18 October, 2022
The potential of eye-tracking for memory detection

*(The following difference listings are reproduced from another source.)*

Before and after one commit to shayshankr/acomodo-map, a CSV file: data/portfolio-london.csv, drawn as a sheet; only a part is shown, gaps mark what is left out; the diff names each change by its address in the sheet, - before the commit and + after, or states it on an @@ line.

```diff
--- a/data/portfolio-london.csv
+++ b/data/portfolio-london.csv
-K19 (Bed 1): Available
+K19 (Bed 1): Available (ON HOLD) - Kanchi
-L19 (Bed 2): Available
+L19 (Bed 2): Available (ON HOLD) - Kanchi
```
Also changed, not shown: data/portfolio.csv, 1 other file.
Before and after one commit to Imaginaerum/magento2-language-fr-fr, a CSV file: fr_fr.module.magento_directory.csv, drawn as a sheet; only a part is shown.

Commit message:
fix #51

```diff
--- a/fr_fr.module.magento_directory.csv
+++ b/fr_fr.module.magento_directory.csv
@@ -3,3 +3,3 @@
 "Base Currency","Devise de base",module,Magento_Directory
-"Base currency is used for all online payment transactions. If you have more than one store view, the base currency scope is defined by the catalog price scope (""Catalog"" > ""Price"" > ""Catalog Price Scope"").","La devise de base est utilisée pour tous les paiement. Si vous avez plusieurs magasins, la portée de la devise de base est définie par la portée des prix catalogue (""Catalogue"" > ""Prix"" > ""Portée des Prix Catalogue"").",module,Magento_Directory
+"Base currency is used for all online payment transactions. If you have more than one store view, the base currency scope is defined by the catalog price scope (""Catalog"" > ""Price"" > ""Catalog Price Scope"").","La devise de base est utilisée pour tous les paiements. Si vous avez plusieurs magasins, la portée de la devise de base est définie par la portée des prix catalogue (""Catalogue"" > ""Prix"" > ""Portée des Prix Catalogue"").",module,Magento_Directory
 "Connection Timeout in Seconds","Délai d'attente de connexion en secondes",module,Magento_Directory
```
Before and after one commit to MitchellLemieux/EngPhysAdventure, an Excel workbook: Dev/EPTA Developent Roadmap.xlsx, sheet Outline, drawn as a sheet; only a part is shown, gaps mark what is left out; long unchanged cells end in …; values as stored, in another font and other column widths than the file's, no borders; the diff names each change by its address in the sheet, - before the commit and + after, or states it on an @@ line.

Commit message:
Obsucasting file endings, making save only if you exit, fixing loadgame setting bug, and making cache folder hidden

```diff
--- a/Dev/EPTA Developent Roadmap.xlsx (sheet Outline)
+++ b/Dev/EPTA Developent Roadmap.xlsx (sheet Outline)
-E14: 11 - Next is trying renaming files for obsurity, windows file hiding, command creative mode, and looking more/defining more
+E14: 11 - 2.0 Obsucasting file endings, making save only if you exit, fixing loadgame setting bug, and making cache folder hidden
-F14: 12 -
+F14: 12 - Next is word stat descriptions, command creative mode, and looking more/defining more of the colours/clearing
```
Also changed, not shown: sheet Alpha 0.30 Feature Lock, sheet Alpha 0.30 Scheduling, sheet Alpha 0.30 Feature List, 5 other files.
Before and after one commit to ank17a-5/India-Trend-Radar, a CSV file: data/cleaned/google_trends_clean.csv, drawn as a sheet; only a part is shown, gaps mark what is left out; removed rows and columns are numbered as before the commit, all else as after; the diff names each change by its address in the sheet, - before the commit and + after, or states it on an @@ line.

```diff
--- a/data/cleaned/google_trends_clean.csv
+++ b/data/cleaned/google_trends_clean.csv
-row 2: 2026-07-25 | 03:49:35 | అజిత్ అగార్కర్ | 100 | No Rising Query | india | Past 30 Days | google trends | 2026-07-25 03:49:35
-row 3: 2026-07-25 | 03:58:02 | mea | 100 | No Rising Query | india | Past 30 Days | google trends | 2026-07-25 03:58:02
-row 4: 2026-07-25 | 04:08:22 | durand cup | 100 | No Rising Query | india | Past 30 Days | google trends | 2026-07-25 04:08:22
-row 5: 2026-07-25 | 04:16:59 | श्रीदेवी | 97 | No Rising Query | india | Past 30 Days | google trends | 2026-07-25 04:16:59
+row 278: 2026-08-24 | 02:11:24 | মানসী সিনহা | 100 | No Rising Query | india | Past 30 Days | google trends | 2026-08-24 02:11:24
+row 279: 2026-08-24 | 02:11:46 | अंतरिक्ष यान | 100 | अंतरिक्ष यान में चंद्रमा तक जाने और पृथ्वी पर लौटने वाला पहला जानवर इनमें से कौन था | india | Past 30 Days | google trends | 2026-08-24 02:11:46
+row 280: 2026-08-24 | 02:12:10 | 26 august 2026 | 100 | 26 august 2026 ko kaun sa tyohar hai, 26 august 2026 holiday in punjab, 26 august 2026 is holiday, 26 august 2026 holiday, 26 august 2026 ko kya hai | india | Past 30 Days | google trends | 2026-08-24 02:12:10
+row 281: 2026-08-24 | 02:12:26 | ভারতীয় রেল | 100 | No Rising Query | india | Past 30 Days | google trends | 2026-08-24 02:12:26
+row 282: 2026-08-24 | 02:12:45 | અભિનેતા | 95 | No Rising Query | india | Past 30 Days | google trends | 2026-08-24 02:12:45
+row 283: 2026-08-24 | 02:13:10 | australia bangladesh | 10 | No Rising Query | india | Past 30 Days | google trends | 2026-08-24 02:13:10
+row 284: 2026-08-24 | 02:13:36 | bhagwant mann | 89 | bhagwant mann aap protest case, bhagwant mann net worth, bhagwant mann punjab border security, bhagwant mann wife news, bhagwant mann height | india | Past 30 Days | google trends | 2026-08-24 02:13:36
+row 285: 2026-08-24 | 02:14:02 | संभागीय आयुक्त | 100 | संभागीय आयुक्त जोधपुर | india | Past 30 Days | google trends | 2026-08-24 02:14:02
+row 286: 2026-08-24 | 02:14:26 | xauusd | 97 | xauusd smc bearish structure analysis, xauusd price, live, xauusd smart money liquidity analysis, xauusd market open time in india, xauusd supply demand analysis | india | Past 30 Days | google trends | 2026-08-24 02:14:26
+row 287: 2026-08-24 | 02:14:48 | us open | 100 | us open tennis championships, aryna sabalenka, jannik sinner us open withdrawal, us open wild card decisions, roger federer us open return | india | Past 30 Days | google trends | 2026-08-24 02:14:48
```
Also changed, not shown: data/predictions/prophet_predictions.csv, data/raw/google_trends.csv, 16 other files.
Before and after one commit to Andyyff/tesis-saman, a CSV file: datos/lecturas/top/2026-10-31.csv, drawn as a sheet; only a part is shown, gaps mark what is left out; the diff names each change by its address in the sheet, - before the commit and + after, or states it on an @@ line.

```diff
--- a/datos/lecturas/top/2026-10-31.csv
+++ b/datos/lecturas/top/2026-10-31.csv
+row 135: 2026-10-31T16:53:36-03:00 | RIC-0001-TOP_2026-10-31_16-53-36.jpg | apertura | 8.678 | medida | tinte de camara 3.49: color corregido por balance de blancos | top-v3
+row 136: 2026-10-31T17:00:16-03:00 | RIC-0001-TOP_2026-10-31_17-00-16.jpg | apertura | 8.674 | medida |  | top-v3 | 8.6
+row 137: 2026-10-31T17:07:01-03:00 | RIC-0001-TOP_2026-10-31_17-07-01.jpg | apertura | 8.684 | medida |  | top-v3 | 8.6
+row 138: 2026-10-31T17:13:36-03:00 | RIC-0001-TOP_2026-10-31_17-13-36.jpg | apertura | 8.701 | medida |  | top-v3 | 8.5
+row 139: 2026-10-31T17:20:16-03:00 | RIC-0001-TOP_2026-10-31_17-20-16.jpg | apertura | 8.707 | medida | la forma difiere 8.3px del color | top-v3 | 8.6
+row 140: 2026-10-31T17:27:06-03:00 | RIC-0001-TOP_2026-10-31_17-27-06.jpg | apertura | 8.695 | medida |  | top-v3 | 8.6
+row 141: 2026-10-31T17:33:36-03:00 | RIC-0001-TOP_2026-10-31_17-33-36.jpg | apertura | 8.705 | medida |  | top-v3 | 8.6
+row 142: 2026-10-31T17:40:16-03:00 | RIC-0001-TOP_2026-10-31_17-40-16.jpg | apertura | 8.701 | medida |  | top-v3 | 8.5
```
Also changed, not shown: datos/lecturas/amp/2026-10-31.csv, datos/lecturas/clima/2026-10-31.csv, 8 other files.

Attempts of people to conceal what they know are quite common, as in court, neuropsychological assessments or interpersonal relationships. These attempts sometimes carry significant consequences as in incriminations of criminals and thwarting terror attacks. Thus, there is a need for empirical, theory-driven tools that will allow for the detection of concealed memories and avoid false accusations. In a recent paper, published in Trends in Cognitive Sciences, Oryah Lancry-Dayan, Prof. Yoni Pertzov and Prof. Gershon Ben-Shakhar review the latest advances in the field and highlight the potential of eye-tracking for memory detection. In contrast to previous methods, which include physiological responses and EEG, tracking gaze behavior enables researchers to use more complex paradigms that include displays of several objects simultaneously. These paradigms allow for harnessing different cognitive processes (e.g., encoding, retrieval and change detection) for classifying what is familiar to the observer and what is not.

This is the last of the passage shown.